*About this task:*
Your answer needs to include each line of the records in which the string "similarity" can be found.

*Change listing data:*
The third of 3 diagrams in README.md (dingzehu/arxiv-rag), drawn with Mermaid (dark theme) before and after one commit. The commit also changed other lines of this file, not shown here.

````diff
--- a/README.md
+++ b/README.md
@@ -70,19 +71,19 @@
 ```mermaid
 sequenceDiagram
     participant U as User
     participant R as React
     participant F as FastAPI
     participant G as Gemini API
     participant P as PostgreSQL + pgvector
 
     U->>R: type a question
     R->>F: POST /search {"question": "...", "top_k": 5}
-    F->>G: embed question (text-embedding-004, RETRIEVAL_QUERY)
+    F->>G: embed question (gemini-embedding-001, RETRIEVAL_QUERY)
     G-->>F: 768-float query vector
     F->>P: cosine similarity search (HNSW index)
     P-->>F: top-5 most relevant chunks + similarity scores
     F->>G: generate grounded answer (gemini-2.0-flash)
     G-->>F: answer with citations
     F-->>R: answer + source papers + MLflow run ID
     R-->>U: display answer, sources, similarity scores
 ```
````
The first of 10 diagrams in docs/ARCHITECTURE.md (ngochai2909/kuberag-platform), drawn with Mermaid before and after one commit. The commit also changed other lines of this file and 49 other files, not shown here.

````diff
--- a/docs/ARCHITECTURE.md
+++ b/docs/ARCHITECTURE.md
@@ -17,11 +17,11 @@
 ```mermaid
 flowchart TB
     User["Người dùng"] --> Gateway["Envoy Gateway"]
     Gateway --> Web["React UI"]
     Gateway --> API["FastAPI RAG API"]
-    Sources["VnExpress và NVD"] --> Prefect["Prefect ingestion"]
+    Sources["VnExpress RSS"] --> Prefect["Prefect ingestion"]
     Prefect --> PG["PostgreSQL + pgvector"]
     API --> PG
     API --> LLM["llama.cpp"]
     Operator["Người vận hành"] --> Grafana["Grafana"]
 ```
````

*Output of the task:*
     F->>P: cosine similarity search (HNSW index)
     P-->>F: top-5 most relevant chunks + similarity scores
     R-->>U: display answer, sources, similarity scores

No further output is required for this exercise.